**Problem requirements**: Print each line from the start of the records below up through the line where "Co-Authored-By: Claude Opus" is found, exactly as given.

**Data in this exercise**:
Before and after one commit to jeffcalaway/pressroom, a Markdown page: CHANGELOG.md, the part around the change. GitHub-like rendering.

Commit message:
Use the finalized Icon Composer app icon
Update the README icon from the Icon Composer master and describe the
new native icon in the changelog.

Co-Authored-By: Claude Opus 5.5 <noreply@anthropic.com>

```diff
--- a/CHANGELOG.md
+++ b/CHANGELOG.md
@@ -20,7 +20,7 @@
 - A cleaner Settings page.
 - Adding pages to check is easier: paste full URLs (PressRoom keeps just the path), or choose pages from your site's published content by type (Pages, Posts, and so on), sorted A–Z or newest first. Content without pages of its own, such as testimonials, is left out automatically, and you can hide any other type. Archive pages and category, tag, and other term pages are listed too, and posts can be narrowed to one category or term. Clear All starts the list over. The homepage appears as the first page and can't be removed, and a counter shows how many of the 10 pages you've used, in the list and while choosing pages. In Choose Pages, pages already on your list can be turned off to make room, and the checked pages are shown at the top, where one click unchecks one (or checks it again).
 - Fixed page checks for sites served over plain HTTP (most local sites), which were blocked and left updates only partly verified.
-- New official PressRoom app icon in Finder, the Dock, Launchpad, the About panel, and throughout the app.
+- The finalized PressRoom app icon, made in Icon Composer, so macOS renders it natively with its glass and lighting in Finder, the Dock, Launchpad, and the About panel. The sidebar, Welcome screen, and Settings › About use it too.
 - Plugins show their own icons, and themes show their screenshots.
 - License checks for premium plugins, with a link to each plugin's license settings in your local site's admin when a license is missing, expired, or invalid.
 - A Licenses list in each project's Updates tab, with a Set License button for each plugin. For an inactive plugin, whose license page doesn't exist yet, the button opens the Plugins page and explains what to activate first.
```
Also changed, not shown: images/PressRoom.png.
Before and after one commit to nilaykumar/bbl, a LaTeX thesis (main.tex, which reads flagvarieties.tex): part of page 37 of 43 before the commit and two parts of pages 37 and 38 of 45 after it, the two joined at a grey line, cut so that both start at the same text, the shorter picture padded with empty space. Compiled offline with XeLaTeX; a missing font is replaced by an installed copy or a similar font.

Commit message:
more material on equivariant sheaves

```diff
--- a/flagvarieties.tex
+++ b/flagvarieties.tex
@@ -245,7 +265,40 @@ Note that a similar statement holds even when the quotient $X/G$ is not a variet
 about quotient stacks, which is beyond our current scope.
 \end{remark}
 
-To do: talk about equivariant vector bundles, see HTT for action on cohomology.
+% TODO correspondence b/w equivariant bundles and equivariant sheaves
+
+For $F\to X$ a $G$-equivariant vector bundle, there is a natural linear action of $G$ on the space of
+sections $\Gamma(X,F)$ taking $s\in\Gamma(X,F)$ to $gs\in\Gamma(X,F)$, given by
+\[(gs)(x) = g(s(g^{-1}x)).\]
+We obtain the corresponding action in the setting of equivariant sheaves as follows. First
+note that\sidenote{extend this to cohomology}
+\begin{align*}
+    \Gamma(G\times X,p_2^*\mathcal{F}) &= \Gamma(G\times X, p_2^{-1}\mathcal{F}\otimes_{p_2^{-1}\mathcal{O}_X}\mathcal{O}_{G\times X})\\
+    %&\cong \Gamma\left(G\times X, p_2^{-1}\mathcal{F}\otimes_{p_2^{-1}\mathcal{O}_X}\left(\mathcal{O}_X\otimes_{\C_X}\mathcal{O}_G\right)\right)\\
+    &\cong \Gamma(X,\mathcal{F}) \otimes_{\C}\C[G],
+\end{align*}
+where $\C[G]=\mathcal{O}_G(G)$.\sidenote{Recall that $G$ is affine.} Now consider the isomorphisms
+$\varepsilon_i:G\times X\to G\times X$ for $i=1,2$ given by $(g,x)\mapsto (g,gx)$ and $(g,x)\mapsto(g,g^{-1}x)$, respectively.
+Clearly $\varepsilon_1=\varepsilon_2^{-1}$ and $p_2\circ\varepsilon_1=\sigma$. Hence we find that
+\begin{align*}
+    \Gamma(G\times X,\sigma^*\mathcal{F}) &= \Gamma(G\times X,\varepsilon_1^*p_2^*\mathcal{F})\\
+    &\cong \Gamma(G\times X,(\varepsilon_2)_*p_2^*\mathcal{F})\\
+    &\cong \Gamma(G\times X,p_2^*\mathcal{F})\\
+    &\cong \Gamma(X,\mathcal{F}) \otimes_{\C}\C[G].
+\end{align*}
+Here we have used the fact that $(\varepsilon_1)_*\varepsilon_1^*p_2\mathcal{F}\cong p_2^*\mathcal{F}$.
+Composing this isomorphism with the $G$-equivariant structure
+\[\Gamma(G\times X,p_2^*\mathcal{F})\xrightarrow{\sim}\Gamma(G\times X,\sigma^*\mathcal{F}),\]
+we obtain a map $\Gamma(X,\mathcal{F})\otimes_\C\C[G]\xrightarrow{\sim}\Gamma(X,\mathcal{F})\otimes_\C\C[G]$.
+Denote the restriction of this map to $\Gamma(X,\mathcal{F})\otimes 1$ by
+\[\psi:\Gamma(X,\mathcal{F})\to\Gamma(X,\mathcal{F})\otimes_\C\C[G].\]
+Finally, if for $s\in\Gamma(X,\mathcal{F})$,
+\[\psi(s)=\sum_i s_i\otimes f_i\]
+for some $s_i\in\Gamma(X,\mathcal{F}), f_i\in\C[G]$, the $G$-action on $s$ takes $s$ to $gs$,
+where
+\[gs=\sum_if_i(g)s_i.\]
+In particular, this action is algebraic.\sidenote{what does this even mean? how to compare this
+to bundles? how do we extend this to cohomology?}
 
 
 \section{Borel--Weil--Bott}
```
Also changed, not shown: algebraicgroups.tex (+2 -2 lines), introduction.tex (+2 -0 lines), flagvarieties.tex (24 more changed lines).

**Answer to this exercise**:
Before and after one commit to jeffcalaway/pressroom, a Markdown page: CHANGELOG.md, the part around the change. GitHub-like rendering.

Commit message:
Use the finalized Icon Composer app icon
Update the README icon from the Icon Composer master and describe the
new native icon in the changelog.

Co-Authored-By: Claude Opus 5.5 <noreply@anthropic.com>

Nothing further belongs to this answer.